The Beta Investment Report | High Yield Bond ETFs | 4.3.12

Here’s the latest installment of our ongoing review of ETFs that can be used to replicate the Global Market Index (GMI), a passive, unmanaged benchmark that’s comprised of the major asset classes. In the previous edition, we looked at broadly defined, investment-grade U.S. bond funds. Today’s focus is on high yield ETFs.

In particular, we’re looking at three junk bond products targeting the U.S. fixed-income market. A new ETF was recently launched that caught our eye: SPDR Barclays Capital Short Term High Yield Bond (SJNK). This fund, which targets the shorter maturity spectrum of junk bonds, started trading last month and so it’s still on our wait-and-see list.
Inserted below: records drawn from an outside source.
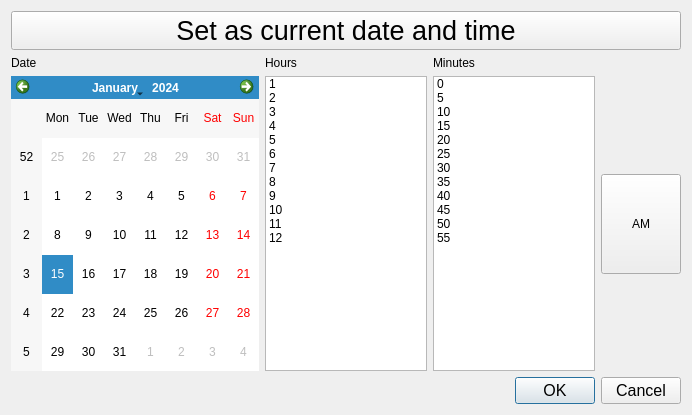
Qt form src/plugin/ui_datatimerpicker.ui (NathanW2/qmap) before a commit.
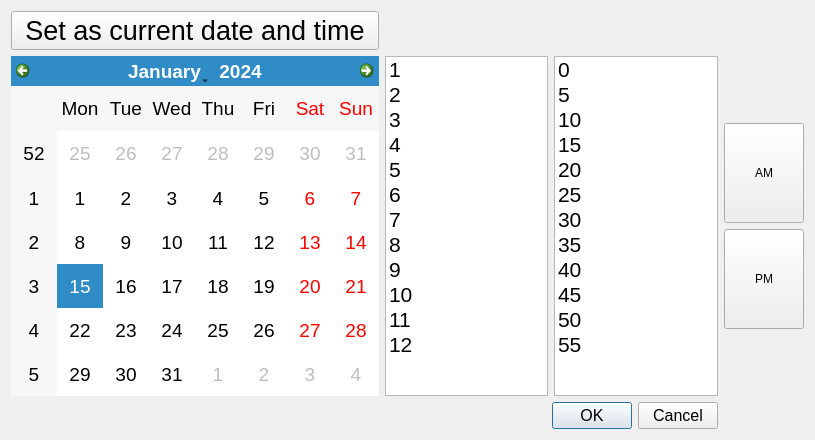
The same form after that commit.

Commit message: Update UI of datetime picker

Diff of the .ui file:
```diff
--- a/src/plugin/ui_datatimerpicker.ui
+++ b/src/plugin/ui_datatimerpicker.ui
@@ -6,8 +6,8 @@
    <rect>
     <x>0</x>
     <y>0</y>
-    <width>692</width>
-    <height>415</height>
+    <width>815</width>
+    <height>440</height>
    </rect>
   </property>
   <property name="sizePolicy">
@@ -24,8 +24,8 @@
 QPushButton { font: 75 20pt &quot;Tahoma&quot;; }
 </string>
   </property>
-  <layout class="QGridLayout" name="gridLayout">
-   <item row="0" column="0" colspan="4">
+  <layout class="QGridLayout" name="gridLayout_2">
+   <item row="0" column="0">
     <widget class="QPushButton" name="setasnowbutton">
      <property name="font">
       <font>
@@ -41,37 +41,22 @@
      </property>
     </widget>
    </item>
-   <item row="1" column="0">
-    <widget class="QLabel" name="label_3">
-     <property name="text">
-      <string>Date</string>
-     </property>
-     <property name="buddy">
-      <cstring>datepicker</cstring>
-     </property>
-    </widget>
-   </item>
-   <item row="1" column="1">
+   <item row="0" column="1">
     <widget class="QLabel" name="label">
-     <property name="text">
-      <string>Hours</string>
+     <property name="font">
+      <font>
+       <pointsize>20</pointsize>
+      </font>
      </property>
-     <property name="buddy">
-      <cstring>hourpicker</cstring>
-     </property>
-    </widget>
-   </item>
-   <item row="1" column="2">
-    <widget class="QLabel" name="label_2">
      <property name="text">
-      <string>Minutes</string>
+      <string/>
      </property>
      <property name="buddy">
       <cstring>minutepicker</cstring>
      </property>
     </widget>
    </item>
-   <item row="2" column="0">
+   <item row="1" column="0">
     <widget class="QCalendarWidget" name="datepicker">
      <property name="sizePolicy">
       <sizepolicy hsizetype="Expanding" vsizetype="Expanding">
@@ -79,10 +64,32 @@
        <verstretch>0</verstretch>
       </sizepolicy>
      </property>
+     <property name="font">
+      <font>
+       <pointsize>14</pointsize>
+      </font>
+     </property>
     </widget>
    </item>
-   <item row="2" column="1">
+   <item row="1" column="1">
+    <layout class="QGridLayout" name="gridLayout">
+     <item row="0" column="0">
     <widget class="QListWidget" name="hourpicker">
+       <property name="sizePolicy">
+        <sizepolicy hsizetype="Preferred" vsizetype="Expanding">
+         <horstretch>0</horstretch>
+         <verstretch>0</verstretch>
+        </sizepolicy>
+       </property>
+       <property name="font">
+        <font>
+         <family>Tahoma</family>
+         <pointsize>16</pointsize>
+         <weight>9</weight>
+         <italic>false</italic>
+         <bold>false</bold>
+        </font>
+       </property>
      <property name="styleSheet">
       <string notr="true">font: 75 12pt &quot;Tahoma&quot;;</string>
      </property>
@@ -148,8 +155,19 @@
      </item>
     </widget>
    </item>
-   <item row="2" column="2">
+     <item row="0" column="1">
     <widget class="QListWidget" name="minutepicker">
+       <property name="sizePolicy">
+        <sizepolicy hsizetype="Preferred" vsizetype="Expanding">
+         <horstretch>0</horstretch>
+         <verstretch>0</verstretch>
+        </sizepolicy>
+       </property>
+       <property name="font">
+        <font>
+         <pointsize>16</pointsize>
+        </font>
+       </property>
      <item>
       <property name="text">
        <string>0</string>
@@ -212,7 +230,9 @@
      </item>
     </widget>
    </item>
-   <item row="2" column="3">
+    </layout>
+   </item>
+   <item row="1" column="2">
     <layout class="QVBoxLayout" name="verticalLayout">
      <item>
       <spacer name="verticalSpacer_2">
@@ -249,6 +269,28 @@
        </property>
       </widget>
      </item>
+     <item>
+      <widget class="QPushButton" name="pmbutton">
+       <property name="sizePolicy">
+        <sizepolicy hsizetype="Fixed" vsizetype="Fixed">
+         <horstretch>0</horstretch>
+         <verstretch>0</verstretch>
+        </sizepolicy>
+       </property>
+       <property name="minimumSize">
+        <size>
+         <width>0</width>
+         <height>100</height>
+        </size>
+       </property>
+       <property name="text">
+        <string>PM</string>
+       </property>
+       <property name="checkable">
+        <bool>true</bool>
+       </property>
+      </widget>
+     </item>
      <item>
       <spacer name="verticalSpacer">
        <property name="orientation">
@@ -264,17 +306,20 @@
      </item>
     </layout>
    </item>
-   <item row="3" column="0" colspan="4">
+   <item row="2" column="0" colspan="2">
     <widget class="QDialogButtonBox" name="buttonBox">
      <property name="font">
       <font>
        <family>Tahoma</family>
        <pointsize>12</pointsize>
-       <weight>9</weight>
+       <weight>50</weight>
        <italic>false</italic>
        <bold>false</bold>
       </font>
      </property>
+     <property name="layoutDirection">
+      <enum>Qt::LeftToRight</enum>
+     </property>
      <property name="standardButtons">
       <set>QDialogButtonBox::Cancel|QDialogButtonBox::Ok</set>
      </property>
```
Left out of the diff: 10 changed lines with no effect on the pictures. Lines whose indentation alone changed are shown as unchanged. The commit also changes 1 other file.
Meanwhile, our formal short list is comprised of three high yield ETFs. These are the funds that meet certain criteria, including an expense ratio no higher than 0.5%, a passive index-replication investment strategy, and a track record of at least three years. The three ETFs that pass our test are generally comparable, although our first choice is SPDR Barclays Capital High Yield Bond (JNK). Its moderately lower expense ratio is an attraction, an edge that seems to be helping it outperform for the trailing three-year period vs. the other two funds.
Then again, we don’t expect radically different results from these funds over the medium- and long-run horizons. As such, all three are more or less interchangeable for use in replicating GMI and other multi-asset class strategies. Indeed, performance correlations over the last three years between these three products is roughly 0.95, according to Morningstar Principia. (A correlation of 1.0 indicates perfect positive correlation; zero reflects no correlation.) That’s a sign that these ETFs share similar if not quite identical risk profiles. No doubt there’ll be short-term differences, perhaps surprisingly so at times, given the different benchmarks and replication procedures. But in the context of GMI, the expected differences are unlikely to be game changers one way or the other. That said, if we must pick just one from the list, JNK is the current preference for capturing a broad definition of the high yield beta via an ETF.